Italy property auctions rise 15%
Italian properties sold under auction and through foreclosures rose by more than 15% in 2009 compared to the year before, figures show.
And the three years to 2009 saw a huge 60% leap in such transactions – equating to a total of some 130,000, research by property in Italy conglomerate Tecnocasa reveals.
Meanwhile, nearly half of Italian households struggle to meet their monthly mortgage repayments, up from 38%, a separate survey shows. And by the end of last year Italian banks were saddled with some €59 million of "toxic" mortgage loans, compared to €41.3million just 12 months earlier.
It it worth noting, however, that a considerable number of court enforcement orders do not end in a court-ordered sell-off at auction.
Anyone buying an Italian house at auction can obtain discounts of 25%-plus on what the property would have been worth on the open market. These knockdown prices often act against the interests of the creditor, seeking to obtain as much of the outstanding debt as possible, and the debtor, who aims to realise as much as possible of the property's true open-market value.
However, it is possible to obtain an equitable balance between the interests of all three parties –debtor, creditor and purchaser – if all receive the correct assistance. One can strike a happy equilibrium where the creditor agrees waive part of the sum owed to take into account the reduction in the time required for sale and the avoidance of enforcement costs.

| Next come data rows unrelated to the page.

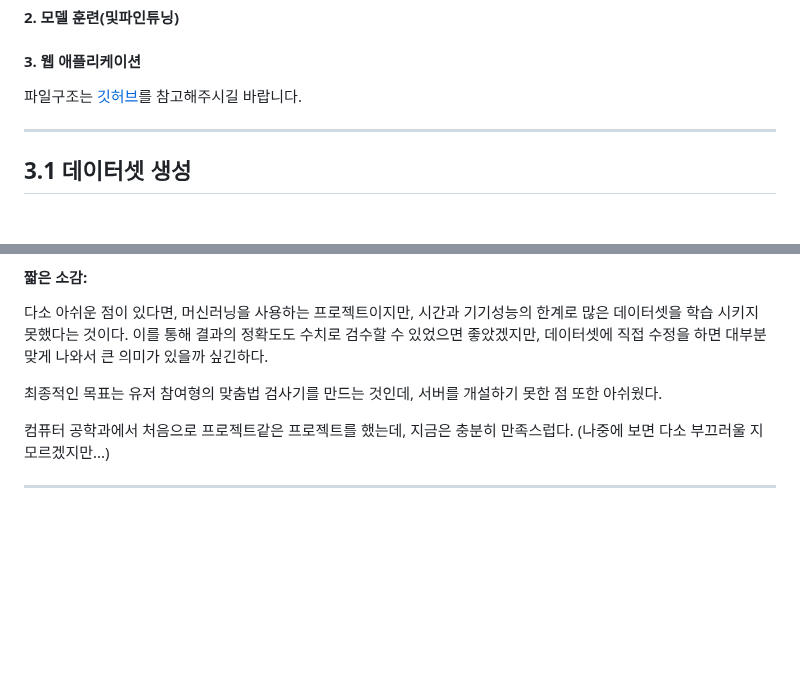
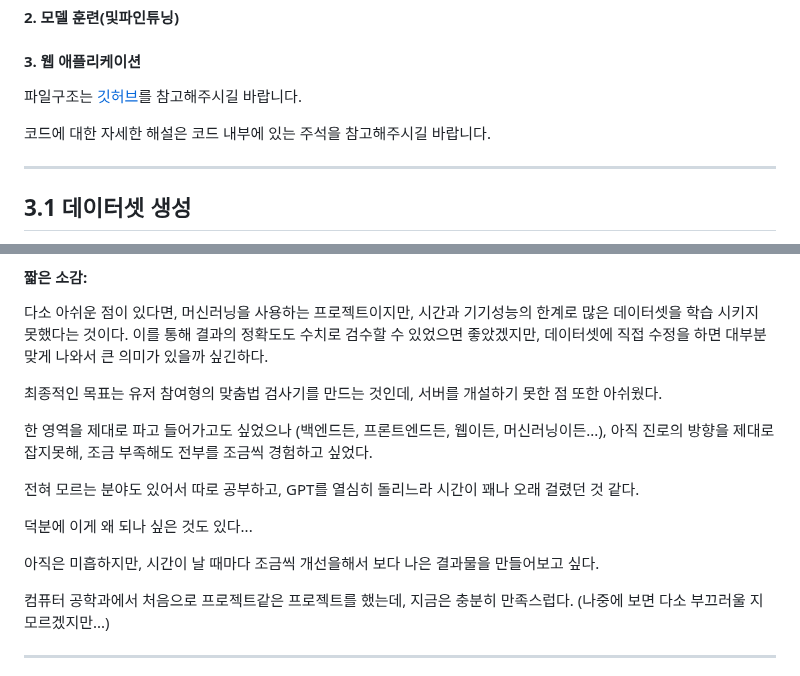
Before and after one commit to DKim02/DKim02, a Markdown page: KoreanSpellCheck/README.md, 2 parts joined by grey strips. Drawn GitHub-style; blank space fills up the shorter version.

```diff
--- a/KoreanSpellCheck/README.md
+++ b/KoreanSpellCheck/README.md
@@ -92,6 +92,8 @@
 #### 3. 웹 애플리케이션
 
 파일구조는 [깃허브](https://github.com/DKim02/DKim02/tree/main/KoreanSpellCheck)를 참고해주시길 바랍니다.
+
+코드에 대한 자세한 해설은 코드 내부에 있는 주석을 참고해주시길 바랍니다.
 
 * * *
 
@@ -231,6 +233,14 @@ index.html: 사용자에게 텍스트 입력란과 교정 결과를 출력하는
 
 최종적인 목표는 유저 참여형의 맞춤법 검사기를 만드는 것인데, 서버를 개설하기 못한 점 또한 아쉬웠다.
 
+한 영역을 제대로 파고 들어가고도 싶었으나 (백엔드든, 프론트엔드든, 웹이든, 머신러닝이든...), 아직 진로의 방향을 제대로 잡지못해, 조금 부족해도 전부를 조금씩 경험하고 싶었다.
+
+전혀 모르는 분야도 있어서 따로 공부하고, GPT를 열심히 돌리느라 시간이 꽤나 오래 걸렸던 것 같다.
+
+덕분에 이게 왜 되나 싶은 것도 있다...
+
+아직은 미흡하지만, 시간이 날 때마다 조금씩 개선을해서 보다 나은 결과물을 만들어보고 싶다.
+
 컴퓨터 공학과에서 처음으로 프로젝트같은 프로젝트를 했는데, 지금은 충분히 만족스럽다. (나중에 보면 다소 부끄러울 지 모르겠지만...)
 
 
```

In exchange, the debtor agrees to asset at a value sufficiently below market price to attract buyers' interest. Meanwhile, the purchaser knows he or she is acquiring a property in a safe, convenient fashion and without the unknowns that can often overshadow such transactions.